Record extracts: Begin
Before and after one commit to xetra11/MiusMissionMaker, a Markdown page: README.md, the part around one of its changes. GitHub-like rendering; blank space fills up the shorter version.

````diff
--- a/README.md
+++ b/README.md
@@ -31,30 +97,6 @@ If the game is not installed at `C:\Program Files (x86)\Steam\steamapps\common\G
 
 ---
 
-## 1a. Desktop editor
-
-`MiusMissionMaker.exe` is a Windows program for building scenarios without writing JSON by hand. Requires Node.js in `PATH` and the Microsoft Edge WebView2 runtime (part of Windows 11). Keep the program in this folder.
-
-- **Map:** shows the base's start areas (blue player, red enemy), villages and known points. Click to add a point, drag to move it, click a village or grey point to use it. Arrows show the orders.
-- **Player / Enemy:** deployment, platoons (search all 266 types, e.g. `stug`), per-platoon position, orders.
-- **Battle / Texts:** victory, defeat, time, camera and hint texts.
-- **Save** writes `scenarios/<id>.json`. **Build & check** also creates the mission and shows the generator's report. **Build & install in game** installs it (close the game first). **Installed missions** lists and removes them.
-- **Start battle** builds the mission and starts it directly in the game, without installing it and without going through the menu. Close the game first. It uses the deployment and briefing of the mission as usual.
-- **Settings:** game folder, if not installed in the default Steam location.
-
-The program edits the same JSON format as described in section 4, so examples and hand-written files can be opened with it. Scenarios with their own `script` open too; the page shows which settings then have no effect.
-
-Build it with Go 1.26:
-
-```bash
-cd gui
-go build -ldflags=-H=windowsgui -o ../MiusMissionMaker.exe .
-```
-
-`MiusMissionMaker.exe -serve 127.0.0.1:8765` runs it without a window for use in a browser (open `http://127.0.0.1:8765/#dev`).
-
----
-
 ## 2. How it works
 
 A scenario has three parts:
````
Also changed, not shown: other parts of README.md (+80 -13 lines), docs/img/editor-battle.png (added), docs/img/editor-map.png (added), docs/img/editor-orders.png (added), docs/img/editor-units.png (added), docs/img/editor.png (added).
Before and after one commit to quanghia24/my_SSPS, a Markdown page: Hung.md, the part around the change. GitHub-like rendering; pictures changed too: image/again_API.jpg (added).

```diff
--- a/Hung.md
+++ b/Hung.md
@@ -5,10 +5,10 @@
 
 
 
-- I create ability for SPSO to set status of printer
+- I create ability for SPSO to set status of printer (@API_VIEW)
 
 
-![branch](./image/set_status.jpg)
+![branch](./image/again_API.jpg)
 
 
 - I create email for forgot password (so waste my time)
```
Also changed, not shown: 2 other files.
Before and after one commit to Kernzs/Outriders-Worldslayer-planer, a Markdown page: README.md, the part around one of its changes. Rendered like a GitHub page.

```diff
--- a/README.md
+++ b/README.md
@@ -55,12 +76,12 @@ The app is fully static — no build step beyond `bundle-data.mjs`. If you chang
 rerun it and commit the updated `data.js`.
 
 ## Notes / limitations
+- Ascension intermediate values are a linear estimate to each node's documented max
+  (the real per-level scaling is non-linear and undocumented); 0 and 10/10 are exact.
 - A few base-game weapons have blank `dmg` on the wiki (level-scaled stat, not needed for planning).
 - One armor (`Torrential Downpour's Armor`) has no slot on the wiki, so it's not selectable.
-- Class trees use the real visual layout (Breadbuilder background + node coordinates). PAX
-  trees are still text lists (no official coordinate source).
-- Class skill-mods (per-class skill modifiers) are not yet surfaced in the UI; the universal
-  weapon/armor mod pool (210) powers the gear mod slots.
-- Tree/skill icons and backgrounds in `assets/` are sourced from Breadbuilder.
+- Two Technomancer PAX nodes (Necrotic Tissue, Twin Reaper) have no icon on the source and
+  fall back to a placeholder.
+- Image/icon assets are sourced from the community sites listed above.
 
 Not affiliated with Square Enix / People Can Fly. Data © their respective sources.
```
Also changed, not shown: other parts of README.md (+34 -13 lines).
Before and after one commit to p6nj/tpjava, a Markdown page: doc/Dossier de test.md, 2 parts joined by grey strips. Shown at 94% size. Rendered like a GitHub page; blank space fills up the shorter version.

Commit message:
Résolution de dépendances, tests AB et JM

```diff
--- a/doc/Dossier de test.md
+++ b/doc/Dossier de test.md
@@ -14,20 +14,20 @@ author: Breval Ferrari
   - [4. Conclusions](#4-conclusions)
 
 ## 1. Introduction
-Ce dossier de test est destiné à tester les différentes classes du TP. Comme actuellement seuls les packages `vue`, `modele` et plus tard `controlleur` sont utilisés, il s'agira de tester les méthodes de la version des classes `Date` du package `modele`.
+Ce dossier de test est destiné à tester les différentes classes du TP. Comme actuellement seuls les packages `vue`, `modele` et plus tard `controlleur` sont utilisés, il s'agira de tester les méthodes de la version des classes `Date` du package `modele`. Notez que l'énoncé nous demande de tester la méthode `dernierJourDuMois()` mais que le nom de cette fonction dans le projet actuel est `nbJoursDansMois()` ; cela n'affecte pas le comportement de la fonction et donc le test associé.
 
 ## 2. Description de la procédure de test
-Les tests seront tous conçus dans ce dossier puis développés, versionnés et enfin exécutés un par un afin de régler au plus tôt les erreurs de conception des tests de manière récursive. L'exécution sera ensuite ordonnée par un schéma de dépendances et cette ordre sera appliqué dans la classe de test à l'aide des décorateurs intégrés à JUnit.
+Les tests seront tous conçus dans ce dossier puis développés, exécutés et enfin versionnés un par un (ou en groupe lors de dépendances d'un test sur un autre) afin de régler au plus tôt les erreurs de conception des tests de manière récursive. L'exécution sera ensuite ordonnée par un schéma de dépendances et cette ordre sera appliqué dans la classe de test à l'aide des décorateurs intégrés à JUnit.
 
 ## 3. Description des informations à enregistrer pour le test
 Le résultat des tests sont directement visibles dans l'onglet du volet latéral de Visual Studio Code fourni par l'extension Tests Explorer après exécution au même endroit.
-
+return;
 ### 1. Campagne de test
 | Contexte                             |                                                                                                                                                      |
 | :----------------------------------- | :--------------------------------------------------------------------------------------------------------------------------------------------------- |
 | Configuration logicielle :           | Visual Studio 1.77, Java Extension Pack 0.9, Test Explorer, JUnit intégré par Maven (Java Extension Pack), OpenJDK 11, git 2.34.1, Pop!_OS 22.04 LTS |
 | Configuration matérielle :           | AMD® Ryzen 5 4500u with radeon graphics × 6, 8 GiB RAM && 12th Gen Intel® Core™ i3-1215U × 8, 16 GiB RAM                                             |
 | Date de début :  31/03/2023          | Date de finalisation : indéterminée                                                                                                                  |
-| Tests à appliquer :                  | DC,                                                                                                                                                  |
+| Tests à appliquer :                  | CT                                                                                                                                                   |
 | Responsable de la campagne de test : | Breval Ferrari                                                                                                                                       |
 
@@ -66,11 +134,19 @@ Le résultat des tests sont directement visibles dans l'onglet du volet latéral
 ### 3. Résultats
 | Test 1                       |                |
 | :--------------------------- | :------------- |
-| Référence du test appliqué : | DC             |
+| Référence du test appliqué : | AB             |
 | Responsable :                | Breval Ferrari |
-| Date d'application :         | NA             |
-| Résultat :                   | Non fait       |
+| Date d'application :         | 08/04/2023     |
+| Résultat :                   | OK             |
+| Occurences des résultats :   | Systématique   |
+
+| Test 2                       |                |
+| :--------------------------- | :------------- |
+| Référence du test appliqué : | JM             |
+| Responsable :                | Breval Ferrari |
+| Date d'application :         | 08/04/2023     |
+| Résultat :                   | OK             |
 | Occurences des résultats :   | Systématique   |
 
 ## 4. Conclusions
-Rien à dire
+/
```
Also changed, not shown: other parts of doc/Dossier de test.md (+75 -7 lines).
Record extracts: End
### Aim of the task
Please print out every record exactly as it is written.

### Expected answer
Before and after one commit to xetra11/MiusMissionMaker, a Markdown page: README.md, the part around one of its changes. GitHub-like rendering; blank space fills up the shorter version.

````diff
--- a/README.md
+++ b/README.md
@@ -31,30 +97,6 @@ If the game is not installed at `C:\Program Files (x86)\Steam\steamapps\common\G
 
 ---
 
-## 1a. Desktop editor
-
-`MiusMissionMaker.exe` is a Windows program for building scenarios without writing JSON by hand. Requires Node.js in `PATH` and the Microsoft Edge WebView2 runtime (part of Windows 11). Keep the program in this folder.
-
-- **Map:** shows the base's start areas (blue player, red enemy), villages and known points. Click to add a point, drag to move it, click a village or grey point to use it. Arrows show the orders.
-- **Player / Enemy:** deployment, platoons (search all 266 types, e.g. `stug`), per-platoon position, orders.
-- **Battle / Texts:** victory, defeat, time, camera and hint texts.
-- **Save** writes `scenarios/<id>.json`. **Build & check** also creates the mission and shows the generator's report. **Build & install in game** installs it (close the game first). **Installed missions** lists and removes them.
-- **Start battle** builds the mission and starts it directly in the game, without installing it and without going through the menu. Close the game first. It uses the deployment and briefing of the mission as usual.
-- **Settings:** game folder, if not installed in the default Steam location.
-
-The program edits the same JSON format as described in section 4, so examples and hand-written files can be opened with it. Scenarios with their own `script` open too; the page shows which settings then have no effect.
-
-Build it with Go 1.26:
-
-```bash
-cd gui
-go build -ldflags=-H=windowsgui -o ../MiusMissionMaker.exe .
-```
-
-`MiusMissionMaker.exe -serve 127.0.0.1:8765` runs it without a window for use in a browser (open `http://127.0.0.1:8765/#dev`).
-
----
-
 ## 2. How it works
 
 A scenario has three parts:
````
Also changed, not shown: other parts of README.md (+80 -13 lines), docs/img/editor-battle.png (added), docs/img/editor-map.png (added), docs/img/editor-orders.png (added), docs/img/editor-units.png (added), docs/img/editor.png (added).
Before and after one commit to quanghia24/my_SSPS, a Markdown page: Hung.md, the part around the change. GitHub-like rendering; pictures changed too: image/again_API.jpg (added).

```diff
--- a/Hung.md
+++ b/Hung.md
@@ -5,10 +5,10 @@
 
 
 
-- I create ability for SPSO to set status of printer
+- I create ability for SPSO to set status of printer (@API_VIEW)
 
 
-![branch](./image/set_status.jpg)
+![branch](./image/again_API.jpg)
 
 
 - I create email for forgot password (so waste my time)
```
Also changed, not shown: 2 other files.
Before and after one commit to Kernzs/Outriders-Worldslayer-planer, a Markdown page: README.md, the part around one of its changes. Rendered like a GitHub page.

```diff
--- a/README.md
+++ b/README.md
@@ -55,12 +76,12 @@ The app is fully static — no build step beyond `bundle-data.mjs`. If you chang
 rerun it and commit the updated `data.js`.
 
 ## Notes / limitations
+- Ascension intermediate values are a linear estimate to each node's documented max
+  (the real per-level scaling is non-linear and undocumented); 0 and 10/10 are exact.
 - A few base-game weapons have blank `dmg` on the wiki (level-scaled stat, not needed for planning).
 - One armor (`Torrential Downpour's Armor`) has no slot on the wiki, so it's not selectable.
-- Class trees use the real visual layout (Breadbuilder background + node coordinates). PAX
-  trees are still text lists (no official coordinate source).
-- Class skill-mods (per-class skill modifiers) are not yet surfaced in the UI; the universal
-  weapon/armor mod pool (210) powers the gear mod slots.
-- Tree/skill icons and backgrounds in `assets/` are sourced from Breadbuilder.
+- Two Technomancer PAX nodes (Necrotic Tissue, Twin Reaper) have no icon on the source and
+  fall back to a placeholder.
+- Image/icon assets are sourced from the community sites listed above.
 
 Not affiliated with Square Enix / People Can Fly. Data © their respective sources.
```
Also changed, not shown: other parts of README.md (+34 -13 lines).
Before and after one commit to p6nj/tpjava, a Markdown page: doc/Dossier de test.md, 2 parts joined by grey strips. Shown at 94% size. Rendered like a GitHub page; blank space fills up the shorter version.

Commit message:
Résolution de dépendances, tests AB et JM

```diff
--- a/doc/Dossier de test.md
+++ b/doc/Dossier de test.md
@@ -14,20 +14,20 @@ author: Breval Ferrari
   - [4. Conclusions](#4-conclusions)
 
 ## 1. Introduction
-Ce dossier de test est destiné à tester les différentes classes du TP. Comme actuellement seuls les packages `vue`, `modele` et plus tard `controlleur` sont utilisés, il s'agira de tester les méthodes de la version des classes `Date` du package `modele`.
+Ce dossier de test est destiné à tester les différentes classes du TP. Comme actuellement seuls les packages `vue`, `modele` et plus tard `controlleur` sont utilisés, il s'agira de tester les méthodes de la version des classes `Date` du package `modele`. Notez que l'énoncé nous demande de tester la méthode `dernierJourDuMois()` mais que le nom de cette fonction dans le projet actuel est `nbJoursDansMois()` ; cela n'affecte pas le comportement de la fonction et donc le test associé.
 
 ## 2. Description de la procédure de test
-Les tests seront tous conçus dans ce dossier puis développés, versionnés et enfin exécutés un par un afin de régler au plus tôt les erreurs de conception des tests de manière récursive. L'exécution sera ensuite ordonnée par un schéma de dépendances et cette ordre sera appliqué dans la classe de test à l'aide des décorateurs intégrés à JUnit.
+Les tests seront tous conçus dans ce dossier puis développés, exécutés et enfin versionnés un par un (ou en groupe lors de dépendances d'un test sur un autre) afin de régler au plus tôt les erreurs de conception des tests de manière récursive. L'exécution sera ensuite ordonnée par un schéma de dépendances et cette ordre sera appliqué dans la classe de test à l'aide des décorateurs intégrés à JUnit.
 
 ## 3. Description des informations à enregistrer pour le test
 Le résultat des tests sont directement visibles dans l'onglet du volet latéral de Visual Studio Code fourni par l'extension Tests Explorer après exécution au même endroit.
-
+return;
 ### 1. Campagne de test
 | Contexte                             |                                                                                                                                                      |
 | :----------------------------------- | :--------------------------------------------------------------------------------------------------------------------------------------------------- |
 | Configuration logicielle :           | Visual Studio 1.77, Java Extension Pack 0.9, Test Explorer, JUnit intégré par Maven (Java Extension Pack), OpenJDK 11, git 2.34.1, Pop!_OS 22.04 LTS |
 | Configuration matérielle :           | AMD® Ryzen 5 4500u with radeon graphics × 6, 8 GiB RAM && 12th Gen Intel® Core™ i3-1215U × 8, 16 GiB RAM                                             |
 | Date de début :  31/03/2023          | Date de finalisation : indéterminée                                                                                                                  |
-| Tests à appliquer :                  | DC,                                                                                                                                                  |
+| Tests à appliquer :                  | CT                                                                                                                                                   |
 | Responsable de la campagne de test : | Breval Ferrari                                                                                                                                       |
 
@@ -66,11 +134,19 @@ Le résultat des tests sont directement visibles dans l'onglet du volet latéral
 ### 3. Résultats
 | Test 1                       |                |
 | :--------------------------- | :------------- |
-| Référence du test appliqué : | DC             |
+| Référence du test appliqué : | AB             |
 | Responsable :                | Breval Ferrari |
-| Date d'application :         | NA             |
-| Résultat :                   | Non fait       |
+| Date d'application :         | 08/04/2023     |
+| Résultat :                   | OK             |
+| Occurences des résultats :   | Systématique   |
+
+| Test 2                       |                |
+| :--------------------------- | :------------- |
+| Référence du test appliqué : | JM             |
+| Responsable :                | Breval Ferrari |
+| Date d'application :         | 08/04/2023     |
+| Résultat :                   | OK             |
 | Occurences des résultats :   | Systématique   |
 
 ## 4. Conclusions
-Rien à dire
+/
```
Also changed, not shown: other parts of doc/Dossier de test.md (+75 -7 lines).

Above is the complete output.